NYCC PHOTO PARADE: Comics, Creators & Cosplay Collide on Thursday
Comic Books, Film, TV, Video Games, Digital Comics
During my six years, on and off, of comics linkblogging, I’ve come to loathe certain times of year: the week before a major holiday, when the industry all but shuts down; the week before Comic-Con, when publishers hold tight to anything resembling news; and April Fool’s Day, when the Internet is even less trustworthy than usual.
That last one — which, as I’m sure you realize by now, is today — typically involves mildly amusing, if not altogether believable, reports about minor websites being purchased by major corporations, out-of-left-field directors signing on for big movies, and so on. Occasionally a post is plausible enough to fall for, and then feel silly about later. But usually they’re just annoying.
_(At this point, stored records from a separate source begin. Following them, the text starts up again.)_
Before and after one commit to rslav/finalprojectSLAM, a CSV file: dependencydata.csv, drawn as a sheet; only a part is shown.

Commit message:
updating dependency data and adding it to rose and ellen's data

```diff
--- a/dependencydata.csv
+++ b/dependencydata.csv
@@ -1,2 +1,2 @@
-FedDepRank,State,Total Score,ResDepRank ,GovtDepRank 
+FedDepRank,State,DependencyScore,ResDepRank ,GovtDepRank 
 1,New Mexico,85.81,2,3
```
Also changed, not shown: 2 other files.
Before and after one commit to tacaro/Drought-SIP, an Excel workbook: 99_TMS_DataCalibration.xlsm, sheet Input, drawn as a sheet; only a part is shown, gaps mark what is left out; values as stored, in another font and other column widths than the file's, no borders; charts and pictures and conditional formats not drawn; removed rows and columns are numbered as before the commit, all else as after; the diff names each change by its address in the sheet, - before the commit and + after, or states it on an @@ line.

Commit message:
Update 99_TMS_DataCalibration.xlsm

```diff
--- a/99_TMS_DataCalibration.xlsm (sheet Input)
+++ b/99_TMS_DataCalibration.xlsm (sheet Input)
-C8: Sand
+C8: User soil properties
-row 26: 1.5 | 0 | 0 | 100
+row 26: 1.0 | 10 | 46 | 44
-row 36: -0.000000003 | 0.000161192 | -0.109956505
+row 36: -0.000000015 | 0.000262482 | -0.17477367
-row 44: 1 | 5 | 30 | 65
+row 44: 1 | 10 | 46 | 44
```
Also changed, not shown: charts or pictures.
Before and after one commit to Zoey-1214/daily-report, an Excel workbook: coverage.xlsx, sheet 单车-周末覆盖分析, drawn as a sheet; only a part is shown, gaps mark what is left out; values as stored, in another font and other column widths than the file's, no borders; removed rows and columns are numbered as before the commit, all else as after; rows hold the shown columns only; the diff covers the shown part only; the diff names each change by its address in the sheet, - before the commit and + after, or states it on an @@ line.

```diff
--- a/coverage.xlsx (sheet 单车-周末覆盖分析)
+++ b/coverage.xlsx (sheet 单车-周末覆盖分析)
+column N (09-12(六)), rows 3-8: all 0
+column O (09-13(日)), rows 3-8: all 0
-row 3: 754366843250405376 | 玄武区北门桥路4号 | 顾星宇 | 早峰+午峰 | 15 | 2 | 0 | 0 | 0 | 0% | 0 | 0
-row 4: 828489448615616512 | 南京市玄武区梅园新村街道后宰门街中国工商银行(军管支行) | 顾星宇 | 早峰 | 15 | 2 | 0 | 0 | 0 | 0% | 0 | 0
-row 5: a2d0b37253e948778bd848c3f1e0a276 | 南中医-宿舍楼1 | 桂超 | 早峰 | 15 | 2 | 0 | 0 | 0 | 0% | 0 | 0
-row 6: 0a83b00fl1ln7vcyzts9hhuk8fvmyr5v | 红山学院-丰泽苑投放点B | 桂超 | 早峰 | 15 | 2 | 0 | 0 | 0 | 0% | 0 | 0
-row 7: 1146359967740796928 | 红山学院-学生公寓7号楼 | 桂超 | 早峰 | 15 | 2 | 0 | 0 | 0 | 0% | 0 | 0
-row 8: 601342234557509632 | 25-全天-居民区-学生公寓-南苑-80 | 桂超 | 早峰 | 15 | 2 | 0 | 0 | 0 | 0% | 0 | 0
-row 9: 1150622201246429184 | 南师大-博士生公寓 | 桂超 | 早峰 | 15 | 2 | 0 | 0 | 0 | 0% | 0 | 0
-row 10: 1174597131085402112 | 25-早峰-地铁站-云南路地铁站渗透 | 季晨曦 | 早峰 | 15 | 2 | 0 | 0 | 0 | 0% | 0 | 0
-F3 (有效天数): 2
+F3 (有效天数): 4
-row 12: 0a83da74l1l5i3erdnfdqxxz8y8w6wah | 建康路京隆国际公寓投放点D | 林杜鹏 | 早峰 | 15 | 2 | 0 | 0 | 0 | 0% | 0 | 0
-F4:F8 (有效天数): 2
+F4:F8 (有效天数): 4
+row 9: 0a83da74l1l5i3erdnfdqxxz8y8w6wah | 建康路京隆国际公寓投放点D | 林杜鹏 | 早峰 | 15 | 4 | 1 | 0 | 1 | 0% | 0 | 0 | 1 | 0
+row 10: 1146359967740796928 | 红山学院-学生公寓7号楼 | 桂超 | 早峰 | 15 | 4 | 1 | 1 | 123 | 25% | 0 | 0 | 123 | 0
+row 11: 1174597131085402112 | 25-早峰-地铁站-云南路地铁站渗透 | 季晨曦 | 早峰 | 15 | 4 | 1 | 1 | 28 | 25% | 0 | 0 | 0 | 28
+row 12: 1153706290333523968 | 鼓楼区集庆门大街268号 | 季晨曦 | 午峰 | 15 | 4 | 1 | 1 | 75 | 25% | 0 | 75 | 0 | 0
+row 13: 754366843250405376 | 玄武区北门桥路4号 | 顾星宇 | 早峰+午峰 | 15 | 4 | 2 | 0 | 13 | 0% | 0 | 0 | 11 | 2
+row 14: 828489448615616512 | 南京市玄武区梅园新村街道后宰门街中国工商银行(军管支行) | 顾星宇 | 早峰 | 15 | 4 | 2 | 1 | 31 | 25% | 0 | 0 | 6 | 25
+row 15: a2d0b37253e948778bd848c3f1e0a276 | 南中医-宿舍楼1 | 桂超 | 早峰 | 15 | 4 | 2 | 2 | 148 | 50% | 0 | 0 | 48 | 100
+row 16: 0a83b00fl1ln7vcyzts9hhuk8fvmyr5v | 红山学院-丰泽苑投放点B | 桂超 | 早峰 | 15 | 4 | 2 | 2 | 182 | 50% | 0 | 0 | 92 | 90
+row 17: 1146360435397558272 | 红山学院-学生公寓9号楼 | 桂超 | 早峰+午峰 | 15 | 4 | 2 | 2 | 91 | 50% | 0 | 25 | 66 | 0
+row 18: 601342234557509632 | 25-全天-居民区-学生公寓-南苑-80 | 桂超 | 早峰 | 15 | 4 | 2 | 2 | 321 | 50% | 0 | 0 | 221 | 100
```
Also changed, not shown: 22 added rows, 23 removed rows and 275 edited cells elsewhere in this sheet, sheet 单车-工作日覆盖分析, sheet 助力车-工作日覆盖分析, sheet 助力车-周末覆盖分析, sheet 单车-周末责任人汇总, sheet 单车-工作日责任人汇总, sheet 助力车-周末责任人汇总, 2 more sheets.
Every once in a while, though, there’s an April Fool’s “joke” that rockets past “annoying” and lands squarely in the category of “poor taste” or “WTF were they thinking?”
Take, for instance, this post: It’s a fake obituary — a faux-bit, if you will — for 87-year-old comics legend Stan Lee. Headlined “IN MEMORIAM: Stan Lee,” it contained, at least initially, a photo of Smilin’ Stan above the dates 1922-2010. The brief post went on to list some of Lee’s accomplishments and noted “that an upcoming episode of The Big Bang Theory which may be his last television performance ever.”
I’m hesitant to call out another blog, but it’s poor form, and not even remotely funny. When someone pointed that out in the comments, a blog contributor responded, “What? That we want to honor Stan Lee?” Ah, yes. Honoring Stan Lee.
Edits have been made to the original post, removing the date of death from the photo caption, and dropping a reference in the text to “sad news,” making me think someone realized a line had been crossed. It’s a little more difficult to scrub the post title/epitaph, though.
Stan Lee, to the best of my knowledge, remains hale and hearty, and appears more energetic than many half his age. What’s more, his Twitter feed is far more entertaining than any April Fool’s “joke.”
Update: The post has been deleted from the blog. In the comments section of our post, a Big Shiny Robot contributor writes, in part: “I want to apologize for this. Our execution was clumsy and we though it could have been funny, but we’d clearly crossed a line. We tried to keep it so that we didn’t actually say anything in the article that implied anything, but we were trying to be clever with the format. … It didn’t work. We’re sorry if this caused anyone more than the standard April Fool’s day distress.”